2 August 1939: The Boeing Model 294, designated by the U.S. Army Air Corps as the XB-15, serial number 35-277, flown by a crew led by Major Caleb Vance Haynes, set a Fédération Aéronautique Internationale (FAI) World Record for Speed Over a Closed Circuit of 5000 Kilometers With 2000 Kilogram Payload, when they flew the experimental long range heavy bomber a distance of 3,109 miles at an average speed of 267.67 kilometers per hour (166.32 miles per hour) while carrying a payload of 2,000 kilograms (4,409.25 pounds).¹
The other members of the XB-15 crew were Captain William D. Old, Walter G. Bryte, Jr., A.C. Brandt, Master Sergeant Adolph Cattarius, Staff Sergeant William J. Heldt, Technical Sergeant Daniel L. Spicer and Staff Sergeant James E. Sands.
The Boeing Model 294, designated XB-15 by the Air Corps, was an experimental airplane designed to determine if a bomber with a 5,000 mile range was possible. It was designed at the same time as the Model 299 (XB-17), which had the advantage of lessons learned by the XB-15 design team. The XB-15 was larger and more complex than the XB-17 and took longer to complete. It first flew more than two years after the prototype B-17.

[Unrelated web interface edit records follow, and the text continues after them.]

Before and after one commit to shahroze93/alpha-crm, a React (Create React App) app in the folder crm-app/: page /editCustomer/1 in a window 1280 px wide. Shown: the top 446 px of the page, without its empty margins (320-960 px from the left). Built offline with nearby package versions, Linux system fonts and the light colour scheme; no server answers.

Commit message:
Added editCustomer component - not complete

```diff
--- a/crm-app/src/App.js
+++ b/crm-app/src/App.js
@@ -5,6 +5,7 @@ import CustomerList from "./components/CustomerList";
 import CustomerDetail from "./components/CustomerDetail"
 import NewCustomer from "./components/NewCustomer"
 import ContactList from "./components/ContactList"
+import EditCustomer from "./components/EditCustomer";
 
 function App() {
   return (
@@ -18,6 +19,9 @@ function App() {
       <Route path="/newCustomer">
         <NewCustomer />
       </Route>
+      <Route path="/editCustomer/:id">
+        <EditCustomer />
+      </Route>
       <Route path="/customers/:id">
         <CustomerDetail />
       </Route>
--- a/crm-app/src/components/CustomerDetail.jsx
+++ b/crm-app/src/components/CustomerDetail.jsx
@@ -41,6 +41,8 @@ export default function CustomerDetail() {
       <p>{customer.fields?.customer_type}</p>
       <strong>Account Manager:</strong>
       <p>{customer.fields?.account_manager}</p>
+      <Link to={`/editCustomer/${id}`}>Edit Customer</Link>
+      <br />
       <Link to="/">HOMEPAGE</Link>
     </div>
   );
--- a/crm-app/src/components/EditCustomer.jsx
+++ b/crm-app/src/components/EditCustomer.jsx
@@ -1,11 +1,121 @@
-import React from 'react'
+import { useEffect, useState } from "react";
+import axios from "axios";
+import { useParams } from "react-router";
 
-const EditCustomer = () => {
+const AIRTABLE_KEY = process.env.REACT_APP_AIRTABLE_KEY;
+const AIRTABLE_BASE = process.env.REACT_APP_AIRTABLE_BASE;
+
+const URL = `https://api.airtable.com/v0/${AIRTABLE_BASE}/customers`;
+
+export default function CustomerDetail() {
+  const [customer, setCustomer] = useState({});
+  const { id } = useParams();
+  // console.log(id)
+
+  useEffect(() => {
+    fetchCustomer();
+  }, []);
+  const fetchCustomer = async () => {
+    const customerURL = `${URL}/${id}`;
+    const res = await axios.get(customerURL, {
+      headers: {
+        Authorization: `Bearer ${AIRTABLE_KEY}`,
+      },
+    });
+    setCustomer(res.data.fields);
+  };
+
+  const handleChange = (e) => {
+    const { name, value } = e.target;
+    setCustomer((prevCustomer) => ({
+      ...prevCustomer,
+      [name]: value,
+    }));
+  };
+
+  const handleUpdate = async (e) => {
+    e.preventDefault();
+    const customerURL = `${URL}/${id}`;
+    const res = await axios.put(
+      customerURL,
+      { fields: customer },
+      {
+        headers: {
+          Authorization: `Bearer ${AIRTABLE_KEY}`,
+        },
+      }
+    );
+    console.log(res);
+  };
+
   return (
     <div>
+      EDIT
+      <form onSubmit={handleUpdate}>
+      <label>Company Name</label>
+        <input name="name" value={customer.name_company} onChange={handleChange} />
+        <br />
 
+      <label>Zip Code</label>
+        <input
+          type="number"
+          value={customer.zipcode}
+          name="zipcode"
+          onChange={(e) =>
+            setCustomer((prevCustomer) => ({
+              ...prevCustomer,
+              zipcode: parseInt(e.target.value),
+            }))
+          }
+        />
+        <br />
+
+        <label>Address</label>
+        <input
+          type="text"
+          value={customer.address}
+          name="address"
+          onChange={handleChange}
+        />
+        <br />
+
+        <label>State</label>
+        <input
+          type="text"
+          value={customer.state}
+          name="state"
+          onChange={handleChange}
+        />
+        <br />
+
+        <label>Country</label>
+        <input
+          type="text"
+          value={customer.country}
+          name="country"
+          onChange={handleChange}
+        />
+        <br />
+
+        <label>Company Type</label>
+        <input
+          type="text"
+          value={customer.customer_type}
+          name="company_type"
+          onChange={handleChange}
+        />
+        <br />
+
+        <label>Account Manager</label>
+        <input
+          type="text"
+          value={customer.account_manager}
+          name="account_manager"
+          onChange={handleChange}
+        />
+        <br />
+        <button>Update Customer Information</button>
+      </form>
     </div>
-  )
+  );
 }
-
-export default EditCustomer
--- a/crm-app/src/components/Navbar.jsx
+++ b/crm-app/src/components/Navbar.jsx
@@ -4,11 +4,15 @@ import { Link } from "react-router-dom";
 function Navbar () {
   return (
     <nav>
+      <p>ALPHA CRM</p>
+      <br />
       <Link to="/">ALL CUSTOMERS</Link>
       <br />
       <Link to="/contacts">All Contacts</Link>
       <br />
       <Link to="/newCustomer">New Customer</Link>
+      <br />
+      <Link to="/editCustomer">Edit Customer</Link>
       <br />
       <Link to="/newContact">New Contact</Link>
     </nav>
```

Designers had planned to use an experimental 3,421.194-cubic-inch-displacement (56.063 liter) liquid-cooled, supercharged and turbosupercharged Allison V-3420 twenty-four cylinder, four-bank “double V” engine. It produced a maximum of 2,885 horsepower at 3,000 r.p.m. The engine was not available in time, however, and four air-cooled Pratt & Whitney R-1830 (Twin Wasp) engines were used instead. With one-third the horsepower, this substitution left the experimental bomber hopelessly underpowered as a combat aircraft. (The Douglas XB-19 was retrofitted with V-3420s in 1942, and re-designated XB-19A.)

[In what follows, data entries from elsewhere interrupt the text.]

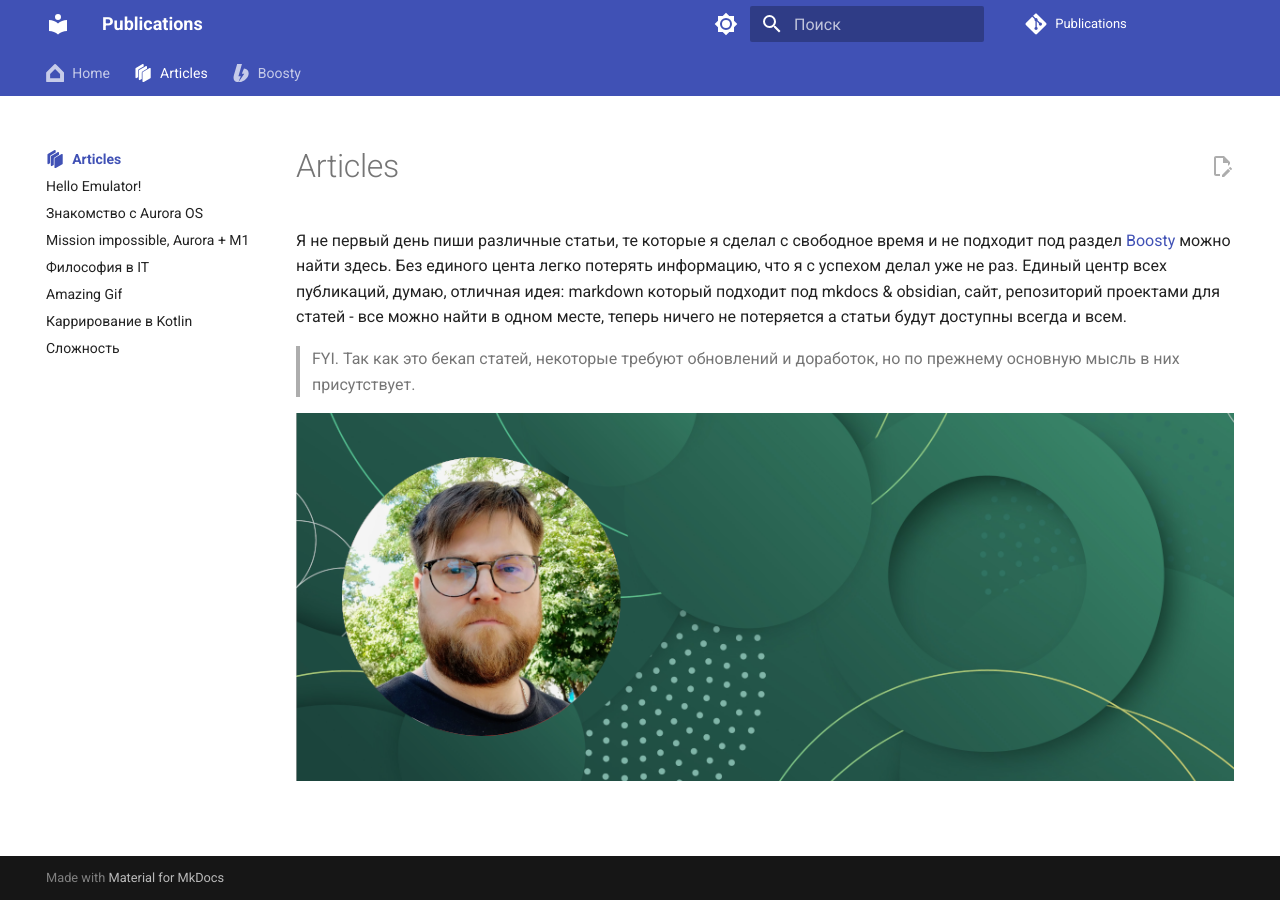
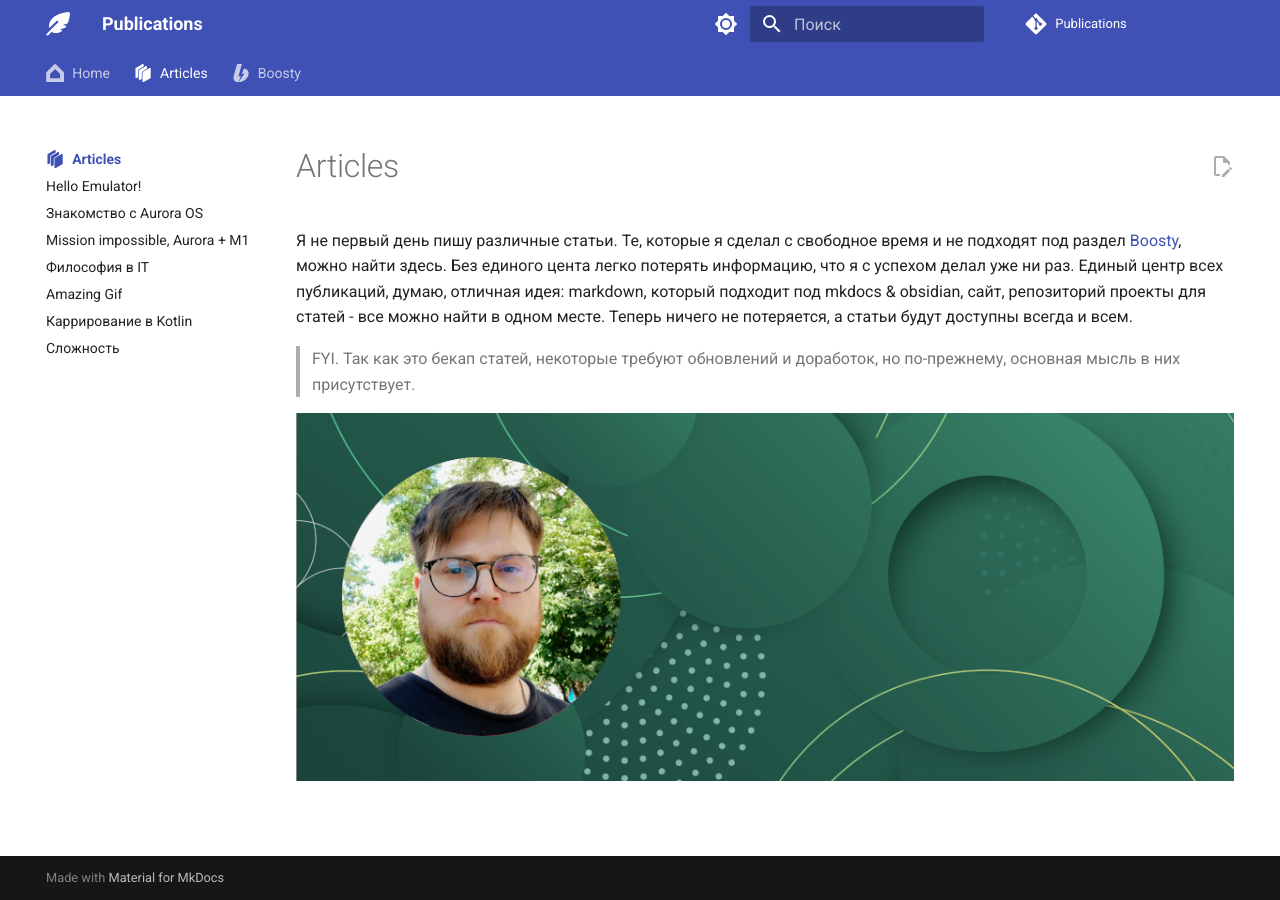
Before and after one commit to keygenqt/publications, an MkDocs documentation site: the page built from publications/articles/index.md, in a window 1280 px wide. Built offline with MkDocs 1.6.1 and Material for MkDocs 9.7.7, drawn with Linux system fonts in a browser that asks for light colours; comment, search, counter and statistics services are not loaded.

Commit message:
Add favicon.

```diff
--- a/mkdocs.yml
+++ b/mkdocs.yml
@@ -52,6 +52,9 @@
 
 # Configuration
 theme:
+  favicon: mkdocs/images/favicon.png
+  icon:
+      logo: fontawesome/solid/feather-pointed
   custom_dir: publications/mkdocs
   name: 'material'
   language: 'ru'
--- a/publications/articles/index.md
+++ b/publications/articles/index.md
@@ -4,8 +4,8 @@
 
 # Articles
 
-Я не первый день пиши различные статьи, те которые я сделал с свободное время и не подходит под раздел [Boosty](../boosty/index.md) можно найти здесь. Без единого цента легко потерять информацию, что я с успехом делал уже не раз. Единый центр всех публикаций, думаю, отличная идея: markdown который подходит под mkdocs & obsidian, сайт, репозиторий проектами для статей - все можно найти в одном месте, теперь ничего не потеряется а статьи будут доступны всегда и всем.
+Я не первый день пишу различные статьи. Те, которые я сделал с свободное время и не подходят под раздел [Boosty](../boosty/index.md), можно найти здесь. Без единого цента легко потерять информацию, что я с успехом делал уже ни раз. Единый центр всех публикаций, думаю, отличная идея: markdown, который подходит под mkdocs & obsidian, сайт, репозиторий проекты для статей - все можно найти в одном месте. Теперь ничего не потеряется, а статьи будут доступны всегда и всем.
 
-> FYI. Так как это бекап статей, некоторые требуют обновлений и доработок, но по прежнему основную мысль в них присутствует.
+> FYI. Так как это бекап статей, некоторые требуют обновлений и доработок, но по-прежнему, основная мысль в них присутствует.
 
 ![Image](../mkdocs/images/preview-article.png)
```
Also changed, not shown: publications/mkdocs/images/favicon.png (added).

The XB-15 was a very large four-engine mid-wing monoplane with retractable landing gear. It was of aluminum monocoque construction with fabric-covered flight control surfaces. The XB-15 had a ten-man crew which worked in shifts on long duration flights.
The prototype bomber was 87 feet, 7 inches (26.695 meters) long with a wingspan of 149 feet (45.415 meters) and overall height of 18 feet, 1 inch (5.512 meters). The airplane had an empty weight of 37,709 pounds (17,105 kilograms) and maximum takeoff weight of 70,706 pounds (32,072 kilograms)—later increased to 92,000 pounds (41,730 kilograms).
The XB-15’s wings used a symmetrical airfoil and were very highly tapered (4:1 from root to tip). They had an angle of incidence of 4½° and 4½° dihedral. The total area was 2,780 square feet (258.271 square meters). A contemporary aeronautical publication wrote, “The airfoil provides constant center of pressure, minimum profile drag with flaps up and high maximum lift with flaps down.” The XB-15’s wings were adapted by Boeing for the Model 314 Clipper flying boat.
As built, the XB-15 was equipped with four air-cooled, supercharged, 1,829.39-cubic-inch-displacement (29.978 liter) Pratt & Whitney R-1830-11 (Twin Wasp S1B3-G) two-row 14-cylinder radial engines with a compression ratio of 6.7:1. The R-1830-11 was rated at 850 horsepower at 2,450 r.p.m. and 5,000 feet (1,524 meters), and 1,000 horsepower at 2,600 r.p.m. for take off. They turned three-bladed controllable-pitch propellers through a 3:2 gear reduction. The R-1830-11 was 4 feet, 8.66 inches (1.439 meters) long with a diameter of 4 feet, 0.00 inches (1.219 meters), and weighed 1,320 pounds (599 kilograms).
The experimental airplane had a cruise speed of 152 miles per hour (245 kilometers per hour) at 6,000 feet (1,829 meters), and a maximum speed of 200 miles per hour ( kilometers per hour) at 5,000 feet (1,524 meters). The service ceiling was 18,900 feet (5,761 meters) and maximum range was 5,130 miles (8,256 kilometers).
The bomber could carry a maximum of 12,000 pounds (5,443 kilograms) of bombs in its internal bomb bay, and was armed with three .30-caliber and three .50-caliber machine guns for defense .
Only one XB-15 was built. During World War II it was converted to a transport and re-designated XC-105. In 1945 35-277 was stripped and abandoned at Albrook Field, Territory of the Canal Zone, Panama.
¹ FAI Record File Number 10865
© 2018, Bryan R. Swopesby